Episode 86: Family of Rebels

The final years of Henry II’s reign were consumed with putting down rebellions. Those rebels included Henry’s sons and wife.  In this episode, we explore Henry’s family of rebels. We also examine the book of homilies known as the Ormulum. This early Middle English text appeared near the end of Henry’s reign, and it contained the first known usage of many Modern English words.

Episode 85: How to Run an Empire

The massive realm of Henry II extended from southern France through the British Isles. The administration of the so-called “Angevin Empire” required an extensive bureaucracy. In this episode, we examine some of the key government officials who administered the government of England. We also explore the first English settlements in Ireland.

Map Prepared by Louis Henwood (Click Map for Larger Image)

Map Prepared by Louis Henwood (Click Map for Larger Image)

Episode 84: Law, Order and Murder

In the wake of civil war and anarchy in England, a crime wave gripped the nation. Murders and other violent crimes were rampant. Henry II sought to reimpose law and order throughout the country by reforming the English legal system.

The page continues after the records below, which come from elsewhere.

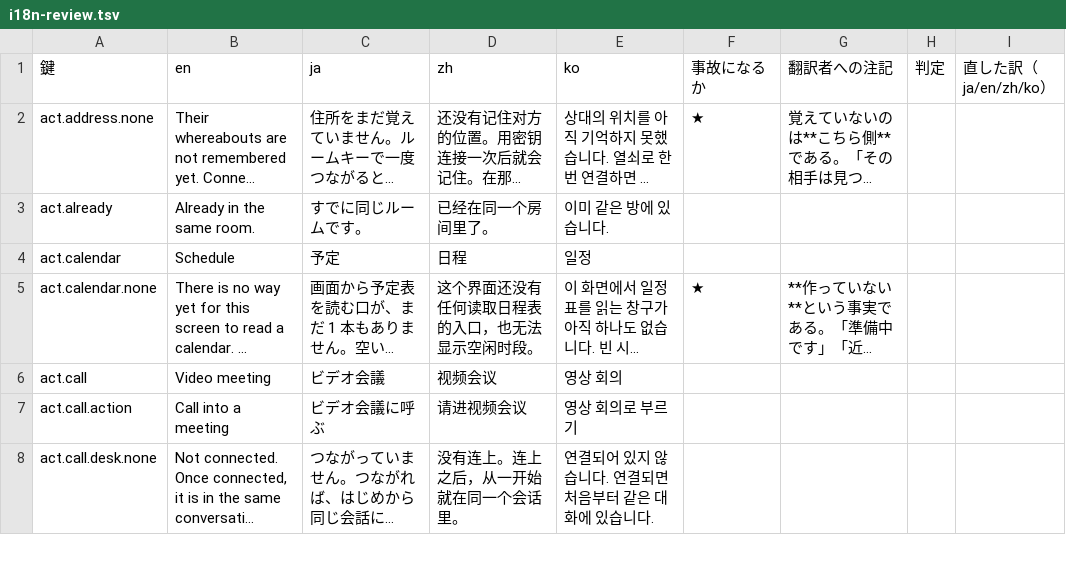
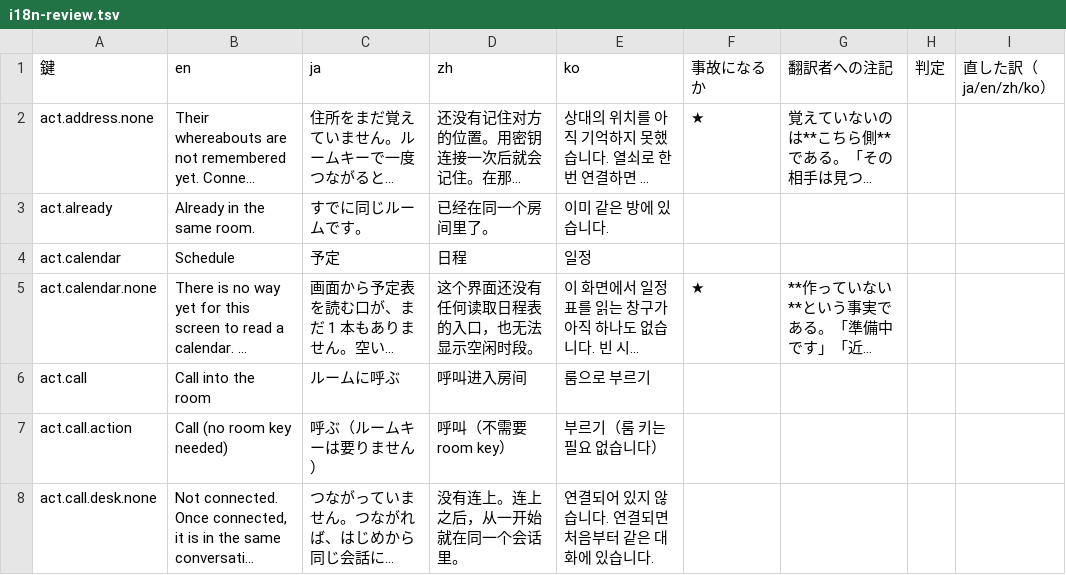
Before and after one commit to meta-taro/warifu, a TSV file: docs/i18n-review.tsv, drawn as a sheet; only a part is shown; long unchanged cells end in …; the diff covers the shown part only; the diff names each change by its address in the sheet, - before the commit and + after, or states it on an @@ line.

```diff
--- a/docs/i18n-review.tsv
+++ b/docs/i18n-review.tsv
-B6 (en): Video meeting
+B6 (en): Call into the room
-C6 (ja): ビデオ会議
+C6 (ja): ルームに呼ぶ
-D6 (zh): 视频会议
+D6 (zh): 呼叫进入房间
-E6 (ko): 영상 회의
+E6 (ko): 룸으로 부르기
-B7 (en): Call into a meeting
+B7 (en): Call (no room key needed)
-C7 (ja): ビデオ会議に呼ぶ
+C7 (ja): 呼ぶ（ルームキーは要りません）
-D7 (zh): 请进视频会议
+D7 (zh): 呼叫（不需要 room key）
-E7 (ko): 영상 회의로 부르기
+E7 (ko): 부르기（룸 키는 필요 없습니다）
```
Also changed, not shown: 2 added rows and 41 edited cells elsewhere in this file, 4 other files.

In this episode, we look at Henry’s criminal justice reforms and the emergence of the English common law. We also explore the linguistic consequences of this legal reform.

Episode 83: A Trilingual Nation

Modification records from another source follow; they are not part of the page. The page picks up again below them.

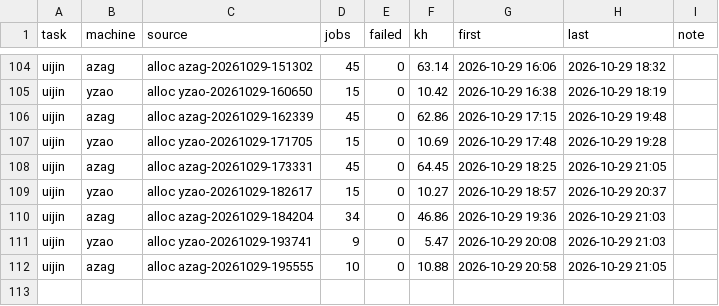
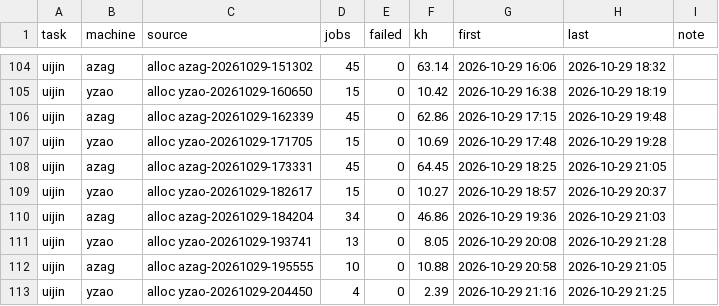
Before and after one commit to laussy/ten-go, a TSV file: ledger.tsv, drawn as a sheet; only a part is shown, gaps mark what is left out.

Commit message:
done: yzao-20261029-193741: +1 pumps (3/5 done), open, 8.1 kh spent; yzao-20261029-204450: 2.4 kh spent

```diff
--- a/ledger.tsv
+++ b/ledger.tsv
@@ -110,3 +110,4 @@ uijin	yzao	alloc yzao-20261029-182617	15	0	10.27	2026-10-29 18:57	2026-10-29 20:
 uijin	azag	alloc azag-20261029-184204	34	0	46.86	2026-10-29 19:36	2026-10-29 21:03	
-uijin	yzao	alloc yzao-20261029-193741	9	0	5.47	2026-10-29 20:08	2026-10-29 21:03	
+uijin	yzao	alloc yzao-20261029-193741	13	0	8.05	2026-10-29 20:08	2026-10-29 21:28	
 uijin	azag	alloc azag-20261029-195555	10	0	10.88	2026-10-29 20:58	2026-10-29 21:05	
+uijin	yzao	alloc yzao-20261029-204450	4	0	2.39	2026-10-29 21:16	2026-10-29 21:25	
```
Also changed, not shown: 2 other files.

During the reign of Henry II, the speech of England was dominated by three languages – English, French and Latin. In this episode, we examine the relative roles of those three languages, and we also explore how the social barriers between those languages were breaking down in the 12th century.

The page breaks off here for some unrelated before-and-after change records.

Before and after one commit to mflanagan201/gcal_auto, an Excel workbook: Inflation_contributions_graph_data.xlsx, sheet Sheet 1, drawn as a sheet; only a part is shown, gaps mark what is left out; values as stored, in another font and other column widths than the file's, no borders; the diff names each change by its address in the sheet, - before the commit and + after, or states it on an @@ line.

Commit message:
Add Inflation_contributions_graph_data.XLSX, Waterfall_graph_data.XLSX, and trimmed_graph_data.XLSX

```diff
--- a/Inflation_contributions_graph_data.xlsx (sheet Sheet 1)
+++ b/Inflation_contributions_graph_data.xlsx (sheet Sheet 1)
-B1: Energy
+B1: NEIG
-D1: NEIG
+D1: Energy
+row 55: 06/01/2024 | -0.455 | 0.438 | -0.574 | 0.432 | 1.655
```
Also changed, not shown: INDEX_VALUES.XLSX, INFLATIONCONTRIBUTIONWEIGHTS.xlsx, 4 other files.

Episode 82: A Marriage for the Ages

The marriage of Matilda’s son, Henry, to Eleanor of Aquitaine was a crucial event in the history of England and France. It produced a powerful realm which contributed to the return of peace and the end of Anarchy.  In this episode, we explore these political developments, and we also examine the state of marriage in 12th century Europe.  We also explore how these events shaped the vocabulary of the English language.

Map Prepared by Louis Henwood (Click Map for Larger Image)

Map Prepared by Louis Henwood (Click Map for Larger Image)

Episode 81: Love Songs and Troubadours

While civil war raged in England, a completely different culture was flourishing in southern France. In this episode, we explore the opulent court of Aquitaine and the rise of the troubadours. Love was in the air as a new type of poetry was created in the 12th century. We also examine words associated with Medieval entertainment and courtly life.

Episode 80: Knight Life

Much of the devastation of the Anarchy was carried out by knights who acted as thugs and bullies. For several generations, knights had served as the strongmen of western Europe. By the 12th century, the nature of knighthood was starting to change. The Church was taking a more active role in knightly affairs, and the mounted knights were gradually becoming lesser nobles. In this episode, we explore the evolution of the Medieval knight from mounted warrior to the eve of chivalry. We also explore the etymology of words related to knighthood.

Episode 79: Anarchy

In the years after Matilda’s return to England, the country descended into chaos and civil war. This period is known by modern historians as the Anarchy. The events were recorded by a scribe in Peterborough who wrote in an early form of Middle English. In this episode, we examine these events through the entires in the Peterborough Chronicle. We also explore several new pronoun forms which appear for the first time in these passages.